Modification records
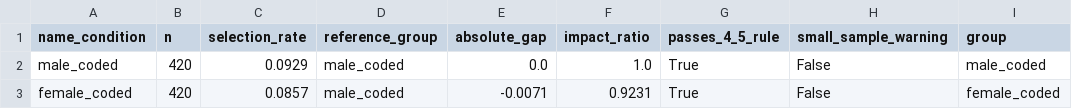
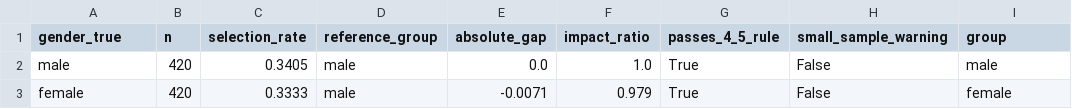
Before and after one commit to ryanztung/531_final_project, a CSV file: Analysis Pipeline/outputs/tables/disparate_impact_gender.csv, drawn as a sheet.

```diff
--- a/Analysis Pipeline/outputs/tables/disparate_impact_gender.csv
+++ b/Analysis Pipeline/outputs/tables/disparate_impact_gender.csv
@@ -1,3 +1,3 @@
-name_condition,n,selection_rate,reference_group,absolute_gap,impact_ratio,passes_4_5_rule,small_sample_warning,group
-male_coded,420,0.0929,male_coded,0.0,1.0,True,False,male_coded
-female_coded,420,0.0857,male_coded,-0.0071,0.9231,True,False,female_coded
+gender_true,n,selection_rate,reference_group,absolute_gap,impact_ratio,passes_4_5_rule,small_sample_warning,group
+male,420,0.3405,male,0.0,1.0,True,False,male
+female,420,0.3333,male,-0.0071,0.979,True,False,female
```
Also changed, not shown: Analysis Pipeline/outputs/tables/confidence_intervals.csv, Analysis Pipeline/outputs/tables/interaction_summary.csv, 44 other files.
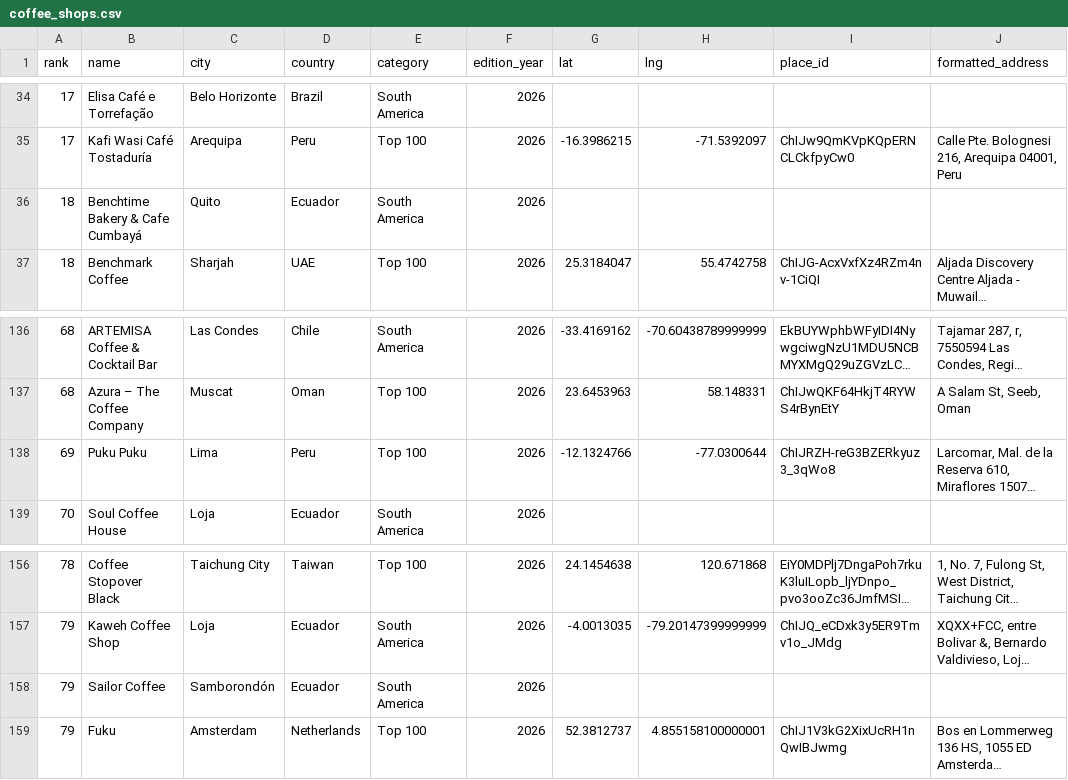
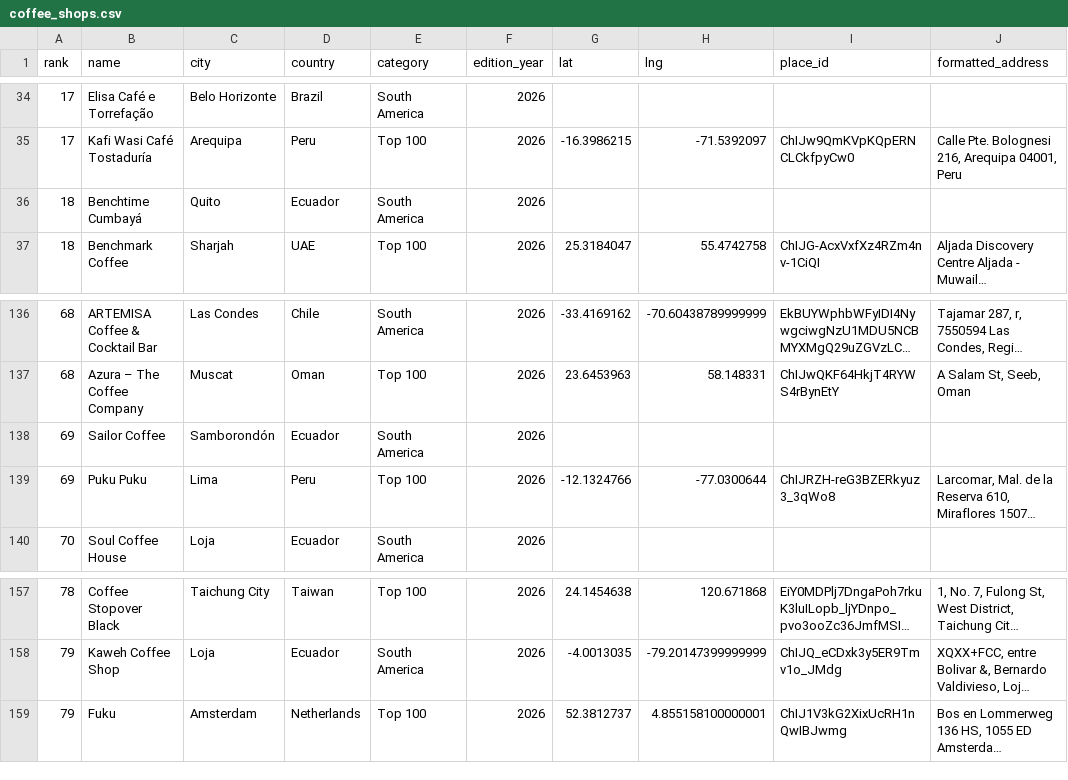
Before and after one commit to YFC-ophey/Top-100-Best-CoffeeShops, a CSV file: output/coffee_shops.csv, drawn as a sheet; only a part is shown, gaps mark what is left out; long unchanged cells end in …; removed rows and columns are numbered as before the commit, all else as after; the diff names each change by its address in the sheet, - before the commit and + after, or states it on an @@ line.

```diff
--- a/output/coffee_shops.csv
+++ b/output/coffee_shops.csv
-B36 (name): Benchtime Bakery & Cafe Cumbayá
+B36 (name): Benchtime Cumbayá
+row 138: 69 | Sailor Coffee | Samborondón | Ecuador | South America | 2026
-row 158: 79 | Sailor Coffee | Samborondón | Ecuador | South America | 2026
```
Also changed, not shown: 4 other files.
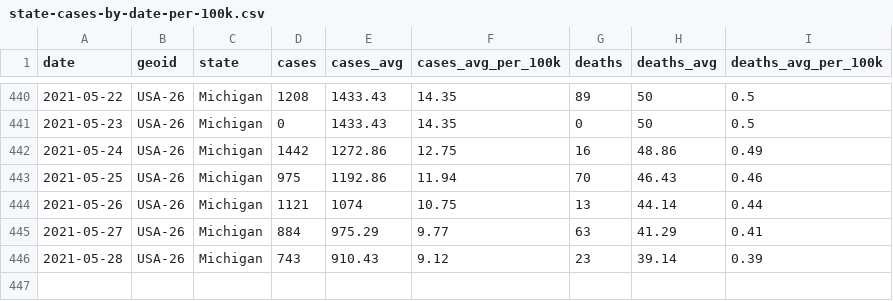
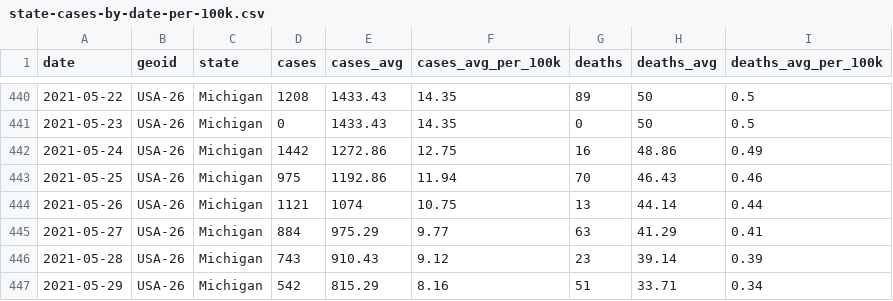
Before and after one commit to damaneice/covid-19, a CSV file: src/data/state-cases-by-date-per-100k.csv, drawn as a sheet; only a part is shown, gaps mark what is left out.

Commit message:
Update Covid case data 202105310015

```diff
--- a/src/data/state-cases-by-date-per-100k.csv
+++ b/src/data/state-cases-by-date-per-100k.csv
@@ -446 +446,2 @@ date,geoid,state,cases,cases_avg,cases_avg_per_100k,deaths,deaths_avg,deaths_avg
 2021-05-28,USA-26,Michigan,743,910.43,9.12,23,39.14,0.39
+2021-05-29,USA-26,Michigan,542,815.29,8.16,51,33.71,0.34
```
Also changed, not shown: src/data/state-cases-by-date.csv, 2 other files.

## TO DO
Copy out every entry above, character for character, excluding pictures.

## WRITTEN RESPONSE
Before and after one commit to ryanztung/531_final_project, a CSV file: Analysis Pipeline/outputs/tables/disparate_impact_gender.csv, drawn as a sheet.

```diff
--- a/Analysis Pipeline/outputs/tables/disparate_impact_gender.csv
+++ b/Analysis Pipeline/outputs/tables/disparate_impact_gender.csv
@@ -1,3 +1,3 @@
-name_condition,n,selection_rate,reference_group,absolute_gap,impact_ratio,passes_4_5_rule,small_sample_warning,group
-male_coded,420,0.0929,male_coded,0.0,1.0,True,False,male_coded
-female_coded,420,0.0857,male_coded,-0.0071,0.9231,True,False,female_coded
+gender_true,n,selection_rate,reference_group,absolute_gap,impact_ratio,passes_4_5_rule,small_sample_warning,group
+male,420,0.3405,male,0.0,1.0,True,False,male
+female,420,0.3333,male,-0.0071,0.979,True,False,female
```
Also changed, not shown: Analysis Pipeline/outputs/tables/confidence_intervals.csv, Analysis Pipeline/outputs/tables/interaction_summary.csv, 44 other files.
Before and after one commit to YFC-ophey/Top-100-Best-CoffeeShops, a CSV file: output/coffee_shops.csv, drawn as a sheet; only a part is shown, gaps mark what is left out; long unchanged cells end in …; removed rows and columns are numbered as before the commit, all else as after; the diff names each change by its address in the sheet, - before the commit and + after, or states it on an @@ line.

```diff
--- a/output/coffee_shops.csv
+++ b/output/coffee_shops.csv
-B36 (name): Benchtime Bakery & Cafe Cumbayá
+B36 (name): Benchtime Cumbayá
+row 138: 69 | Sailor Coffee | Samborondón | Ecuador | South America | 2026
-row 158: 79 | Sailor Coffee | Samborondón | Ecuador | South America | 2026
```
Also changed, not shown: 4 other files.
Before and after one commit to damaneice/covid-19, a CSV file: src/data/state-cases-by-date-per-100k.csv, drawn as a sheet; only a part is shown, gaps mark what is left out.

Commit message:
Update Covid case data 202105310015

```diff
--- a/src/data/state-cases-by-date-per-100k.csv
+++ b/src/data/state-cases-by-date-per-100k.csv
@@ -446 +446,2 @@ date,geoid,state,cases,cases_avg,cases_avg_per_100k,deaths,deaths_avg,deaths_avg
 2021-05-28,USA-26,Michigan,743,910.43,9.12,23,39.14,0.39
+2021-05-29,USA-26,Michigan,542,815.29,8.16,51,33.71,0.34
```
Also changed, not shown: src/data/state-cases-by-date.csv, 2 other files.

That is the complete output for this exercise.